[Data extracted from a collection]

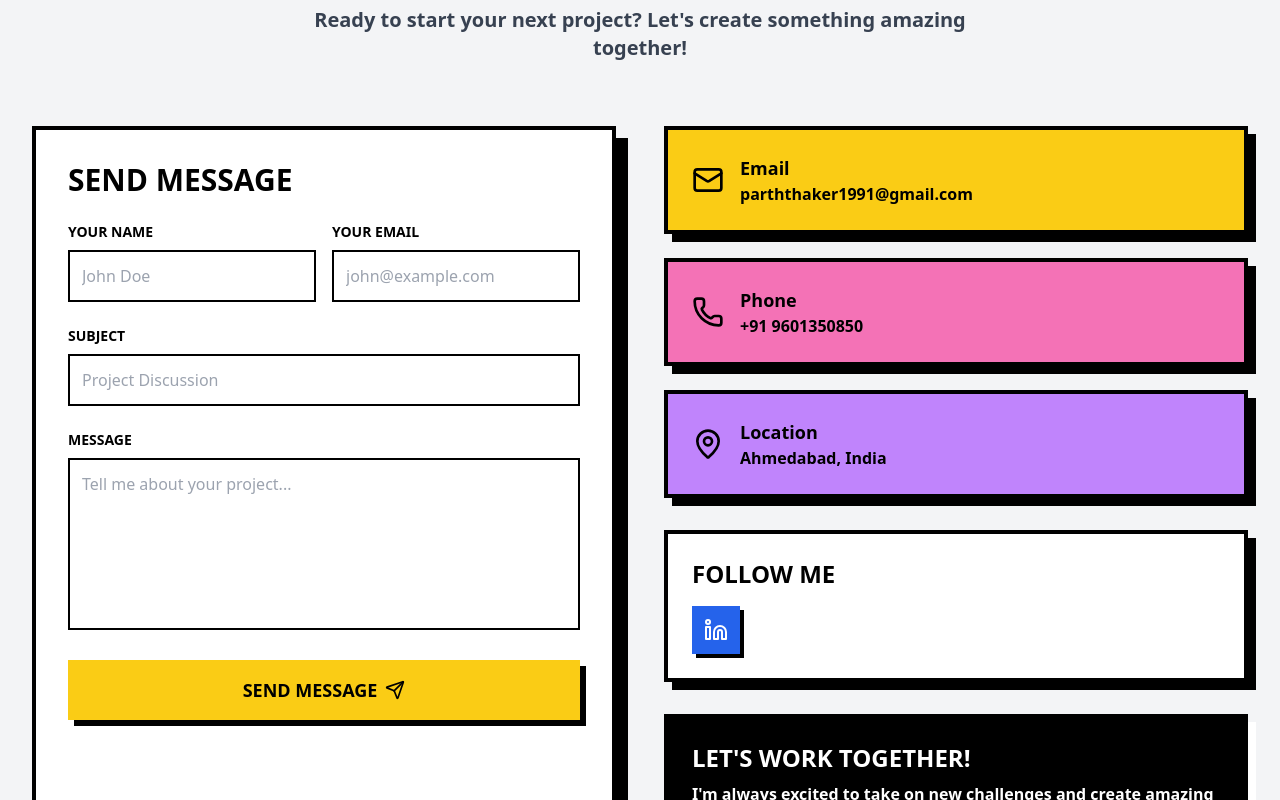
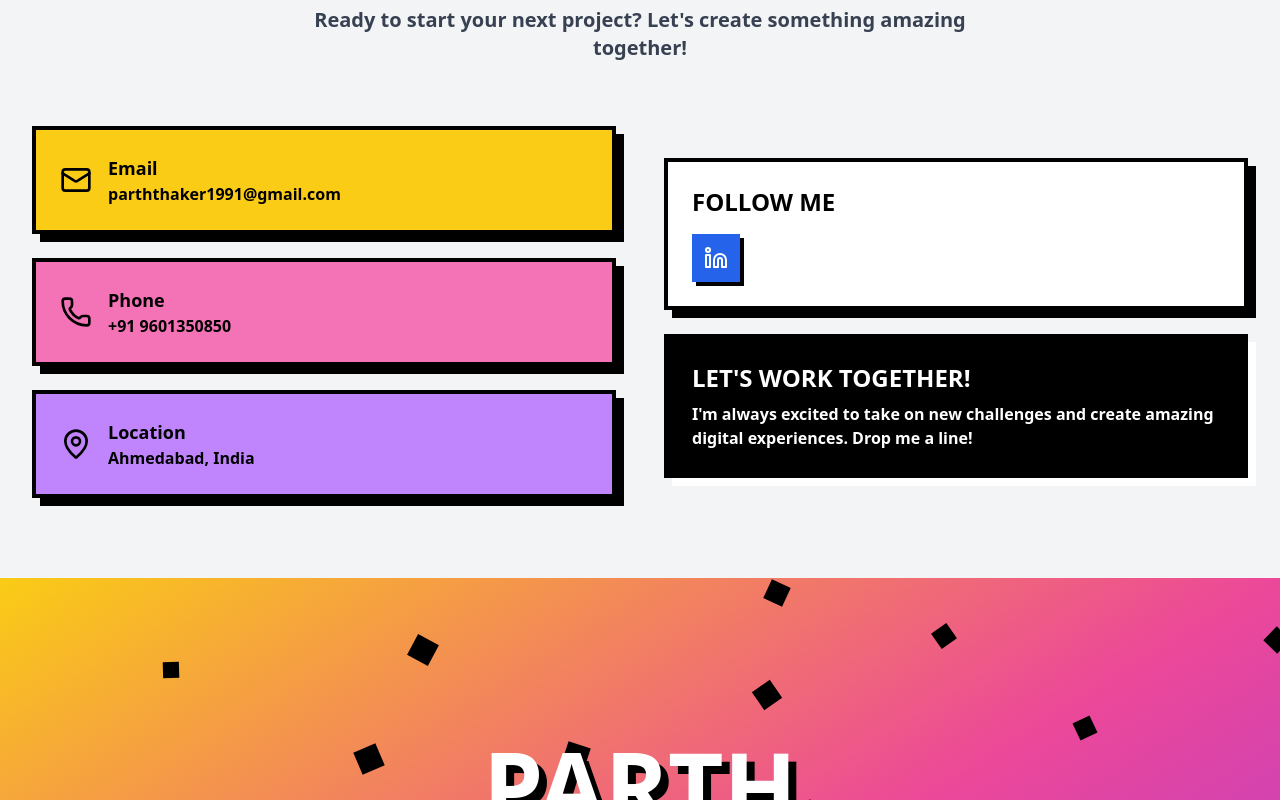
Before and after one commit to parth2012/portfolio, a React (Vite) app: page / in a window 1280 px wide. Shown: the part 4680-5480 px from the top of the page. Built offline with nearby package versions, Linux system fonts and the light colour scheme.

Commit message:
contact page

```diff
--- a/src/components/Contact.tsx
+++ b/src/components/Contact.tsx
@@ -61,12 +61,14 @@ const Contact = () => {
       label: "Email",
       value: "parththaker1991@gmail.com",
       color: "bg-yellow-400",
+      link: "mailto:parththaker1991@gmail.com",
     },
     {
       icon: Phone,
       label: "Phone",
       value: "+91 9601350850",
       color: "bg-pink-400",
+      link: "tel:+919601350850",
     },
     {
       icon: MapPin,
@@ -105,9 +107,9 @@ const Contact = () => {
           </p>
         </motion.div>
 
-        <div className="grid lg:grid-cols-2 gap-12">
+        <div className="grid lg:grid-cols-1 lg:gap-12">
           {/* Contact Form */}
-          <motion.div
+          {/* <motion.div
             initial={{ opacity: 0, x: -50 }}
             whileInView={{ opacity: 1, x: 0 }}
             viewport={{ once: true }}
@@ -190,7 +192,7 @@ const Contact = () => {
                 <Send size={20} />
               </motion.button>
             </form>
-          </motion.div>
+          </motion.div> */}
 
           {/* Contact Info */}
           <motion.div
@@ -198,7 +200,7 @@ const Contact = () => {
             whileInView={{ opacity: 1, x: 0 }}
             viewport={{ once: true }}
             transition={{ duration: 0.8 }}
-            className="space-y-8"
+            className="space-y-8 grid lg:grid-cols-2 lg:gap-12"
           >
             {/* Contact Details */}
             <div className="space-y-6">
@@ -217,12 +219,17 @@ const Contact = () => {
                     <h4 className="font-black text-black text-lg">
                       {info.label}
                     </h4>
-                    <p className="font-bold text-black">{info.value}</p>
+                    <p className="font-bold text-black">
+                      {" "}
+                      <a href={info.link} className="hover:underline">
+                        {info.value}
+                      </a>
+                    </p>
                   </div>
                 </motion.div>
               ))}
             </div>
-
+            <div className="space-y-6">
               {/* Social Links */}
               <motion.div
                 initial={{ opacity: 0, y: 30 }}
@@ -231,7 +238,9 @@ const Contact = () => {
                 transition={{ duration: 0.8, delay: 0.4 }}
                 className="bg-white border-4 border-black p-6 shadow-[8px_8px_0px_0px_#000] transform rotate-1"
               >
-              <h4 className="text-2xl font-black text-black mb-4">FOLLOW ME</h4>
+                <h4 className="text-2xl font-black text-black mb-4">
+                  FOLLOW ME
+                </h4>
                 <div className="flex space-x-4">
                   {socialLinks.map((social, index) => (
                     <motion.a
@@ -256,12 +265,15 @@ const Contact = () => {
                 transition={{ duration: 0.8, delay: 0.6 }}
                 className="bg-black text-white border-4 border-black p-6 shadow-[8px_8px_0px_0px_#fff] transform -rotate-1"
               >
-              <h4 className="text-2xl font-black mb-2">LET'S WORK TOGETHER!</h4>
+                <h4 className="text-2xl font-black mb-2">
+                  LET'S WORK TOGETHER!
+                </h4>
                 <p className="font-bold">
-                I'm always excited to take on new challenges and create amazing
-                digital experiences. Drop me a line!
+                  I'm always excited to take on new challenges and create
+                  amazing digital experiences. Drop me a line!
                 </p>
               </motion.div>
+            </div>
           </motion.div>
         </div>
       </div>
```
Also changed, not shown: 5 other files (tests, documents, lock files or other folders). Lines whose indentation alone changed are shown as unchanged.
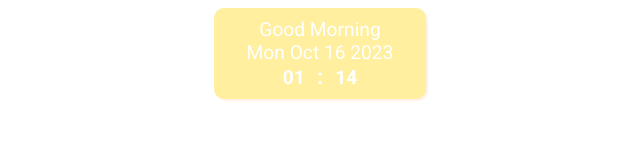
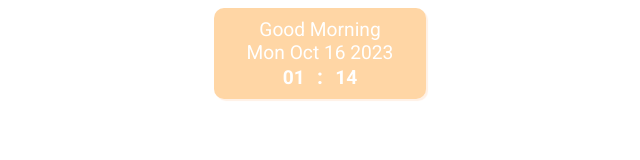
Before and after one commit to ImChierry/clock, a plain HTML site: page index.html in a window 1280 px wide. Shown: the whole page, without its empty margins (320-960 px from the left). Drawn offline with Linux system fonts and the light colour scheme.

Commit message:
Update index.html

```diff
--- a/index.html
+++ b/index.html
@@ -26,7 +26,7 @@
 .card {
     padding: 10px 25px 10px 25px;
     border-radius: 10px;
-    background: #ffef9f;
+    background: #ffd6a5;
     color: #fff;
     display: inline-block;
     box-shadow: 2px 2px 1px 0px #fff1e6;
```
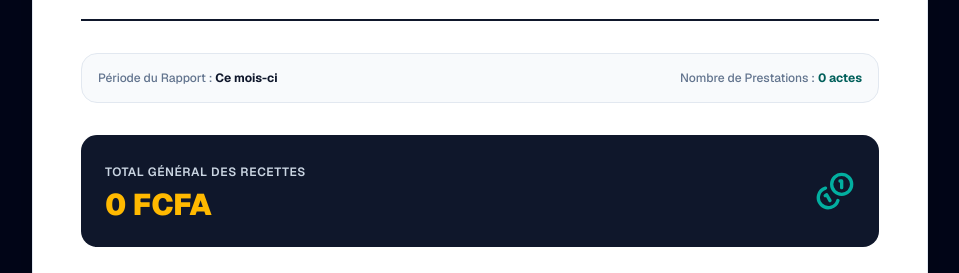
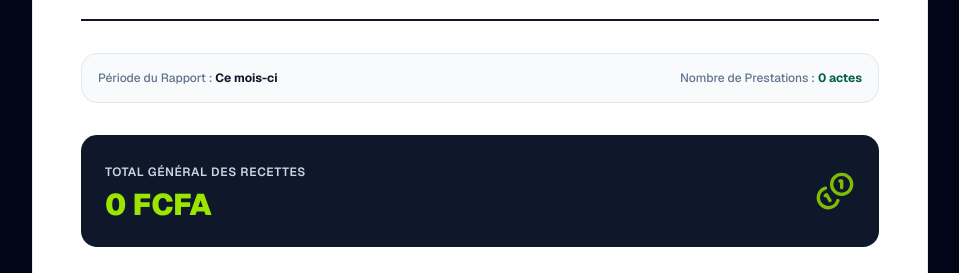
Before and after one commit to nickyshone62-ship-it/Clinique, a Next.js app: page /rapports in a window 1280 px wide. Shown: the part 402-675 px from the top of the page, without its empty margins (160-1119 px from the left). Built offline with nearby package versions, Linux system fonts and the light colour scheme; no server answers.

Commit message:
Removal-Of-Legacy-Teal-Cyan-Colors

```diff
--- a/src/app/layout.tsx
+++ b/src/app/layout.tsx
@@ -24,7 +24,7 @@ export default function RootLayout({
 }>) {
   return (
     <html lang="fr" className={`${geistSans.variable} ${geistMono.variable} h-full antialiased`}>
-      <body className="min-h-full bg-slate-950 text-slate-100 font-sans selection:bg-teal-500 selection:text-white">
+      <body className="min-h-full bg-slate-950 text-slate-100 font-sans selection:bg-lime-400 selection:text-slate-950">
         {children}
       </body>
     </html>
--- a/src/app/rapports/page.tsx
+++ b/src/app/rapports/page.tsx
@@ -83,7 +83,7 @@ export default function RapportsPage() {
   };
 
   return (
-    <div className="min-h-screen bg-slate-950 text-slate-100 font-sans selection:bg-teal-500 selection:text-white p-4 sm:p-8 print:p-0 print:bg-white print:text-black">
+    <div className="min-h-screen bg-slate-950 text-slate-100 font-sans selection:bg-lime-400 selection:text-slate-950 p-4 sm:p-8 print:p-0 print:bg-white print:text-black">
       {/* Styles d'impression dédiés */}
       <style jsx global>{`
         @media print {
@@ -223,7 +223,7 @@ export default function RapportsPage() {
           </div>
           <div>
             <span className="text-slate-500 font-medium">Nombre de Prestations : </span>
-            <strong className="text-teal-800 font-bold print-text-black">{data?.summary?.countFiltered || 0} actes</strong>
+            <strong className="text-emerald-800 font-bold print-text-black">{data?.summary?.countFiltered || 0} actes</strong>
           </div>
         </div>
 
@@ -231,11 +231,11 @@ export default function RapportsPage() {
         <div className="bg-slate-900 text-white rounded-2xl p-6 flex items-center justify-between print:bg-slate-100 print:text-black print-border">
           <div>
             <span className="text-xs uppercase tracking-wider text-slate-300 print:text-slate-700 font-semibold">Total Général des Recettes</span>
-            <h2 className="text-3xl font-black text-amber-400 print-text-black mt-1">
+            <h2 className="text-3xl font-black text-lime-400 print-text-black mt-1">
               {data?.summary?.totalFiltered?.toLocaleString('fr-FR') || 0} FCFA
             </h2>
           </div>
-          <Coins className="w-10 h-10 text-teal-400 print-text-black opacity-80" />
+          <Coins className="w-10 h-10 text-lime-400 print-text-black opacity-80" />
         </div>
 
         {/* Ventilation par Catégorie */}
@@ -262,7 +262,7 @@ export default function RapportsPage() {
                   <tr key={c.id} className="hover:bg-slate-50">
                     <td className="p-3 font-bold text-slate-900">{c.nom}</td>
                     <td className="p-3 text-center font-semibold">{c.count}</td>
-                    <td className="p-3 text-right font-bold text-teal-800 print-text-black">{c.total.toLocaleString('fr-FR')} FCFA</td>
+                    <td className="p-3 text-right font-bold text-emerald-800 print-text-black">{c.total.toLocaleString('fr-FR')} FCFA</td>
                     <td className="p-3 text-right font-medium">{pct}%</td>
                   </tr>
                 );
--- a/src/app/register/page.tsx
+++ b/src/app/register/page.tsx
@@ -87,7 +87,7 @@ export default function RegisterPage() {
   if (checking) {
     return (
       <div className="min-h-screen bg-slate-950 flex justify-center items-center p-4 text-slate-100 font-sans">
-        <div className="flex items-center gap-3 text-teal-400">
+        <div className="flex items-center gap-3 text-lime-400">
           <Loader2 className="w-6 h-6 animate-spin" />
           <span className="text-sm font-medium">Chargement du système...</span>
         </div>
```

Work item
Restate the records word for word, omitting images.

Exercise result
Before and after one commit to parth2012/portfolio, a React (Vite) app: page / in a window 1280 px wide. Shown: the part 4680-5480 px from the top of the page. Built offline with nearby package versions, Linux system fonts and the light colour scheme.

Commit message:
contact page

```diff
--- a/src/components/Contact.tsx
+++ b/src/components/Contact.tsx
@@ -61,12 +61,14 @@ const Contact = () => {
       label: "Email",
       value: "parththaker1991@gmail.com",
       color: "bg-yellow-400",
+      link: "mailto:parththaker1991@gmail.com",
     },
     {
       icon: Phone,
       label: "Phone",
       value: "+91 9601350850",
       color: "bg-pink-400",
+      link: "tel:+919601350850",
     },
     {
       icon: MapPin,
@@ -105,9 +107,9 @@ const Contact = () => {
           </p>
         </motion.div>
 
-        <div className="grid lg:grid-cols-2 gap-12">
+        <div className="grid lg:grid-cols-1 lg:gap-12">
           {/* Contact Form */}
-          <motion.div
+          {/* <motion.div
             initial={{ opacity: 0, x: -50 }}
             whileInView={{ opacity: 1, x: 0 }}
             viewport={{ once: true }}
@@ -190,7 +192,7 @@ const Contact = () => {
                 <Send size={20} />
               </motion.button>
             </form>
-          </motion.div>
+          </motion.div> */}
 
           {/* Contact Info */}
           <motion.div
@@ -198,7 +200,7 @@ const Contact = () => {
             whileInView={{ opacity: 1, x: 0 }}
             viewport={{ once: true }}
             transition={{ duration: 0.8 }}
-            className="space-y-8"
+            className="space-y-8 grid lg:grid-cols-2 lg:gap-12"
           >
             {/* Contact Details */}
             <div className="space-y-6">
@@ -217,12 +219,17 @@ const Contact = () => {
                     <h4 className="font-black text-black text-lg">
                       {info.label}
                     </h4>
-                    <p className="font-bold text-black">{info.value}</p>
+                    <p className="font-bold text-black">
+                      {" "}
+                      <a href={info.link} className="hover:underline">
+                        {info.value}
+                      </a>
+                    </p>
                   </div>
                 </motion.div>
               ))}
             </div>
-
+            <div className="space-y-6">
               {/* Social Links */}
               <motion.div
                 initial={{ opacity: 0, y: 30 }}
@@ -231,7 +238,9 @@ const Contact = () => {
                 transition={{ duration: 0.8, delay: 0.4 }}
                 className="bg-white border-4 border-black p-6 shadow-[8px_8px_0px_0px_#000] transform rotate-1"
               >
-              <h4 className="text-2xl font-black text-black mb-4">FOLLOW ME</h4>
+                <h4 className="text-2xl font-black text-black mb-4">
+                  FOLLOW ME
+                </h4>
                 <div className="flex space-x-4">
                   {socialLinks.map((social, index) => (
                     <motion.a
@@ -256,12 +265,15 @@ const Contact = () => {
                 transition={{ duration: 0.8, delay: 0.6 }}
                 className="bg-black text-white border-4 border-black p-6 shadow-[8px_8px_0px_0px_#fff] transform -rotate-1"
               >
-              <h4 className="text-2xl font-black mb-2">LET'S WORK TOGETHER!</h4>
+                <h4 className="text-2xl font-black mb-2">
+                  LET'S WORK TOGETHER!
+                </h4>
                 <p className="font-bold">
-                I'm always excited to take on new challenges and create amazing
-                digital experiences. Drop me a line!
+                  I'm always excited to take on new challenges and create
+                  amazing digital experiences. Drop me a line!
                 </p>
               </motion.div>
+            </div>
           </motion.div>
         </div>
       </div>
```
Also changed, not shown: 5 other files (tests, documents, lock files or other folders). Lines whose indentation alone changed are shown as unchanged.
Before and after one commit to ImChierry/clock, a plain HTML site: page index.html in a window 1280 px wide. Shown: the whole page, without its empty margins (320-960 px from the left). Drawn offline with Linux system fonts and the light colour scheme.

Commit message:
Update index.html

```diff
--- a/index.html
+++ b/index.html
@@ -26,7 +26,7 @@
 .card {
     padding: 10px 25px 10px 25px;
     border-radius: 10px;
-    background: #ffef9f;
+    background: #ffd6a5;
     color: #fff;
     display: inline-block;
     box-shadow: 2px 2px 1px 0px #fff1e6;
```
Before and after one commit to nickyshone62-ship-it/Clinique, a Next.js app: page /rapports in a window 1280 px wide. Shown: the part 402-675 px from the top of the page, without its empty margins (160-1119 px from the left). Built offline with nearby package versions, Linux system fonts and the light colour scheme; no server answers.

Commit message:
Removal-Of-Legacy-Teal-Cyan-Colors

```diff
--- a/src/app/layout.tsx
+++ b/src/app/layout.tsx
@@ -24,7 +24,7 @@ export default function RootLayout({
 }>) {
   return (
     <html lang="fr" className={`${geistSans.variable} ${geistMono.variable} h-full antialiased`}>
-      <body className="min-h-full bg-slate-950 text-slate-100 font-sans selection:bg-teal-500 selection:text-white">
+      <body className="min-h-full bg-slate-950 text-slate-100 font-sans selection:bg-lime-400 selection:text-slate-950">
         {children}
       </body>
     </html>
--- a/src/app/rapports/page.tsx
+++ b/src/app/rapports/page.tsx
@@ -83,7 +83,7 @@ export default function RapportsPage() {
   };
 
   return (
-    <div className="min-h-screen bg-slate-950 text-slate-100 font-sans selection:bg-teal-500 selection:text-white p-4 sm:p-8 print:p-0 print:bg-white print:text-black">
+    <div className="min-h-screen bg-slate-950 text-slate-100 font-sans selection:bg-lime-400 selection:text-slate-950 p-4 sm:p-8 print:p-0 print:bg-white print:text-black">
       {/* Styles d'impression dédiés */}
       <style jsx global>{`
         @media print {
@@ -223,7 +223,7 @@ export default function RapportsPage() {
           </div>
           <div>
             <span className="text-slate-500 font-medium">Nombre de Prestations : </span>
-            <strong className="text-teal-800 font-bold print-text-black">{data?.summary?.countFiltered || 0} actes</strong>
+            <strong className="text-emerald-800 font-bold print-text-black">{data?.summary?.countFiltered || 0} actes</strong>
           </div>
         </div>
 
@@ -231,11 +231,11 @@ export default function RapportsPage() {
         <div className="bg-slate-900 text-white rounded-2xl p-6 flex items-center justify-between print:bg-slate-100 print:text-black print-border">
           <div>
             <span className="text-xs uppercase tracking-wider text-slate-300 print:text-slate-700 font-semibold">Total Général des Recettes</span>
-            <h2 className="text-3xl font-black text-amber-400 print-text-black mt-1">
+            <h2 className="text-3xl font-black text-lime-400 print-text-black mt-1">
               {data?.summary?.totalFiltered?.toLocaleString('fr-FR') || 0} FCFA
             </h2>
           </div>
-          <Coins className="w-10 h-10 text-teal-400 print-text-black opacity-80" />
+          <Coins className="w-10 h-10 text-lime-400 print-text-black opacity-80" />
         </div>
 
         {/* Ventilation par Catégorie */}
@@ -262,7 +262,7 @@ export default function RapportsPage() {
                   <tr key={c.id} className="hover:bg-slate-50">
                     <td className="p-3 font-bold text-slate-900">{c.nom}</td>
                     <td className="p-3 text-center font-semibold">{c.count}</td>
-                    <td className="p-3 text-right font-bold text-teal-800 print-text-black">{c.total.toLocaleString('fr-FR')} FCFA</td>
+                    <td className="p-3 text-right font-bold text-emerald-800 print-text-black">{c.total.toLocaleString('fr-FR')} FCFA</td>
                     <td className="p-3 text-right font-medium">{pct}%</td>
                   </tr>
                 );
--- a/src/app/register/page.tsx
+++ b/src/app/register/page.tsx
@@ -87,7 +87,7 @@ export default function RegisterPage() {
   if (checking) {
     return (
       <div className="min-h-screen bg-slate-950 flex justify-center items-center p-4 text-slate-100 font-sans">
-        <div className="flex items-center gap-3 text-teal-400">
+        <div className="flex items-center gap-3 text-lime-400">
           <Loader2 className="w-6 h-6 animate-spin" />
           <span className="text-sm font-medium">Chargement du système...</span>
         </div>
```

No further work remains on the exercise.